Flexible working can be vital as a working parent as it helps to make life more possible and sustainable.  If you work for an organisation that enables you to have a flexible working pattern – this means you can fulfil your career aspirations alongside being the parent that you want to be. 

To make flexible working “work for you” as a parent – these 5 tips may help: 

  1. Make sure that you actually work the flexible hours that you that agreed. So many parents take the time to negotiate a great flexible working pattern that works for them but end up working old patterns or much longer hours as they feel they “should” and that they are “inconveniencing” people by not being “always available”.  Remember your pay and benefits are in line with your agreed working hours – so try to work accordingly. If you find that your role is not “possible” to deliver within the agreed working pattern, you will need to reset expectations with your manager and look to amend the role/or the working hours. 
  2. If you are working to a different pattern, you may need to establish your “working day” – identifying when you start and finish and clearly communicate this with team members and clients. To help switch you into or out of work mode, create a morning ritual or routine that helps your brain to transition more easily from parent to work and back again. Many of us didn’t relish the daily commute, but it did help with creating lines around your working day. If you are working remotely, build in time for a quick walk/stretch/making a nice coffee …something that signals to you that work is starting or finishing.  Once you have defined your working day, you can then prioritise what needs to be delivered in the time you have available.
  3. All about the boundaries. Working flexibly often allows you to more effectively combine time at home or at work – but without establishing clear and meaningful boundaries the lines become even more blurred, leaving you struggling to be present either when you are with the kids or when you are working…feeding the baby whilst on a conference call, or a training session whilst bathing the kids??  Spend time thinking about what YOUR boundaries are and the impact on you and others if you don’t meet them, then share with your partner/manager so they can be aware and support you. For example, I will do bath time 4 nights a week, and will only do evening calls after 7.30.  Set them, share them and stick to them.
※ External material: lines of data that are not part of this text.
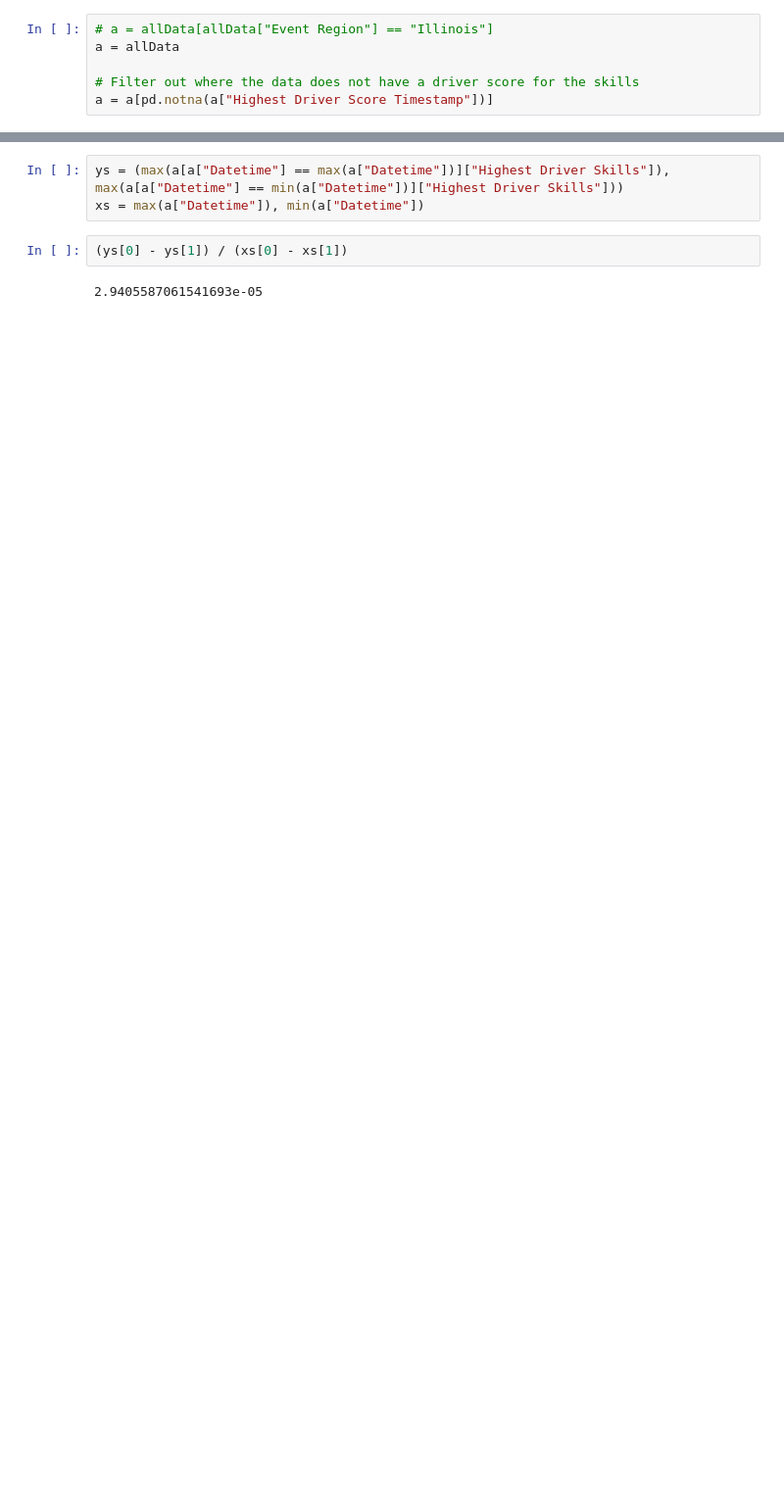
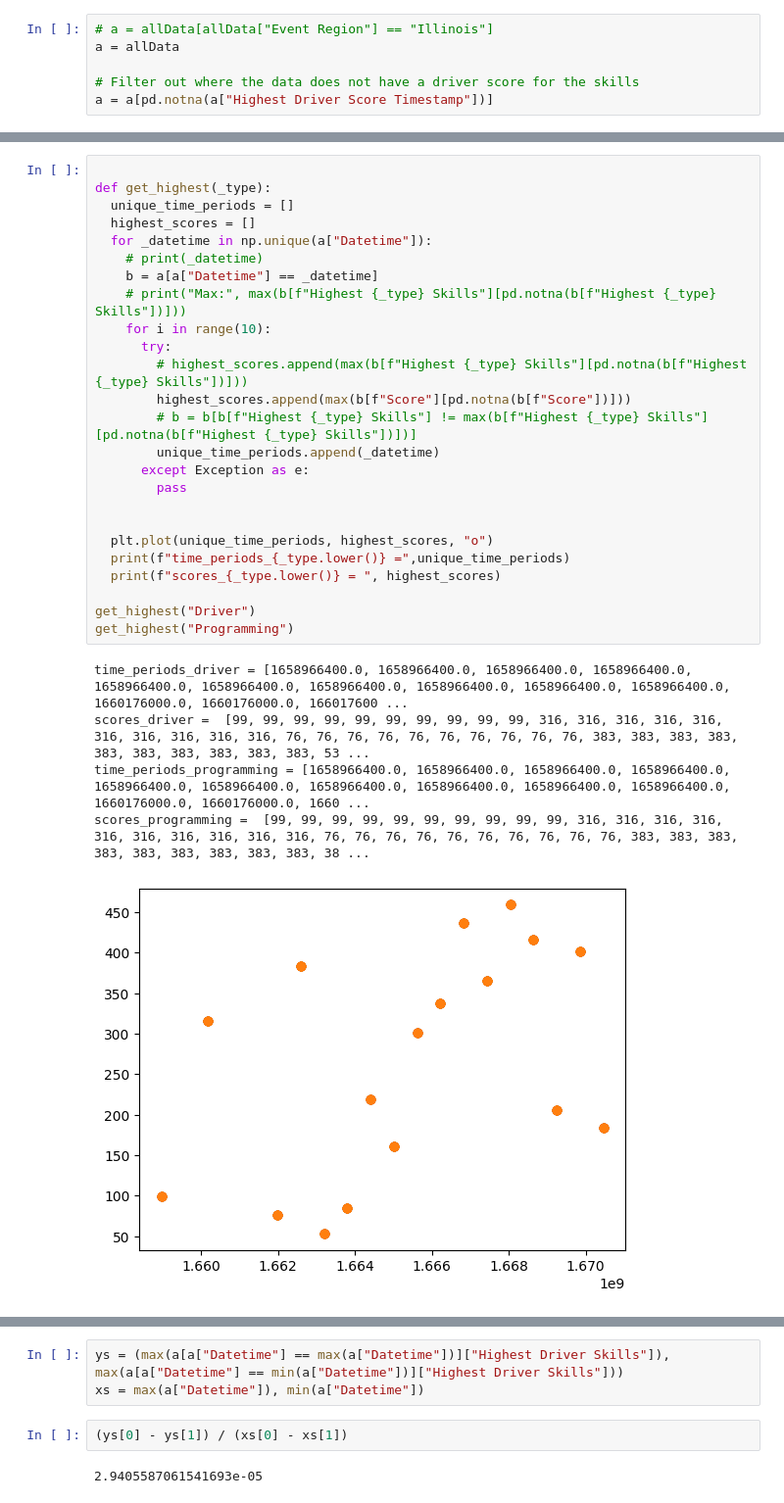
Before and after one commit to MattHandzel/TeamErrorError, a Jupyter notebook: Main/analyzeVexCompetitionData.ipynb, the cells around one changed output, grey strips where cells are left out. Shown at 98% size. Cells and saved outputs as stored; diff of their text form; blank space fills up the shorter version.

```diff
--- a/Main/analyzeVexCompetitionData.ipynb
+++ b/Main/analyzeVexCompetitionData.ipynb
@@ -39,3 +39,34 @@ Index(['Rank', 'Score', 'Programming Skills', 'Driver Skills',
+# %%
+
+def get_highest(_type):
+  unique_time_periods = []
+  highest_scores = []
+  for _datetime in np.unique(a["Datetime"]):
+    # print(_datetime)
+    b = a[a["Datetime"] == _datetime]
+    # print("Max:", max(b[f"Highest {_type} Skills"][pd.notna(b[f"Highest {_type} Skills"])]))
+    for i in range(10):
+      try:
+        # highest_scores.append(max(b[f"Highest {_type} Skills"][pd.notna(b[f"Highest {_type} Skills"])]))
+        highest_scores.append(max(b[f"Score"][pd.notna(b[f"Score"])]))
+        # b = b[b[f"Highest {_type} Skills"] != max(b[f"Highest {_type} Skills"][pd.notna(b[f"Highest {_type} Skills"])])]
+        unique_time_periods.append(_datetime)
+      except Exception as e:
+        pass
+
+
+  plt.plot(unique_time_periods, highest_scores, "o")
+  print(f"time_periods_{_type.lower()} =",unique_time_periods)
+  print(f"scores_{_type.lower()} = ", highest_scores)
+
+get_highest("Driver")
+get_highest("Programming")
+# %% [output]
+time_periods_driver = [1658966400.0, 1658966400.0, 1658966400.0, 1658966400.0, 1658966400.0, 1658966400.0, 1658966400.0, 1658966400.0, 1658966400.0, 1658966400.0, 1660176000.0, 1660176000.0, 166017600 ...
+scores_driver =  [99, 99, 99, 99, 99, 99, 99, 99, 99, 99, 316, 316, 316, 316, 316, 316, 316, 316, 316, 316, 76, 76, 76, 76, 76, 76, 76, 76, 76, 76, 383, 383, 383, 383, 383, 383, 383, 383, 383, 383, 53 ...
+time_periods_programming = [1658966400.0, 1658966400.0, 1658966400.0, 1658966400.0, 1658966400.0, 1658966400.0, 1658966400.0, 1658966400.0, 1658966400.0, 1658966400.0, 1660176000.0, 1660176000.0, 1660 ...
+scores_programming =  [99, 99, 99, 99, 99, 99, 99, 99, 99, 99, 316, 316, 316, 316, 316, 316, 316, 316, 316, 316, 76, 76, 76, 76, 76, 76, 76, 76, 76, 76, 383, 383, 383, 383, 383, 383, 383, 383, 383, 38 ...
+[figure, added]
 # %%
 print(a.columns)
 # plt.plot(a["Datetime"], a["Highest Driver Skills"], "o")
```
Also changed, not shown: parts of 5 cells of this notebook, 10 other files.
  4. Prioritise your network and have a great sponsor! Working flexibly or on a different working pattern to your colleagues may mean that you are less visible to line managers or leadership teams. So, to keep your career on track, have a network of advocates who will support you/speak up for you even when you are not in the room. To make this relationship effective, keep them regularly updated on all of your great work, client wins and career goals.
  5. Remember that working flexibly does not mean you are working any less hard, driving less impact, are less focused or less ambitious – and don’t apologise for working flexible hours.  Still take your leave to which you are entitled, make time to attend relevant training courses, or go to that team lunch and schedule time for your personal development.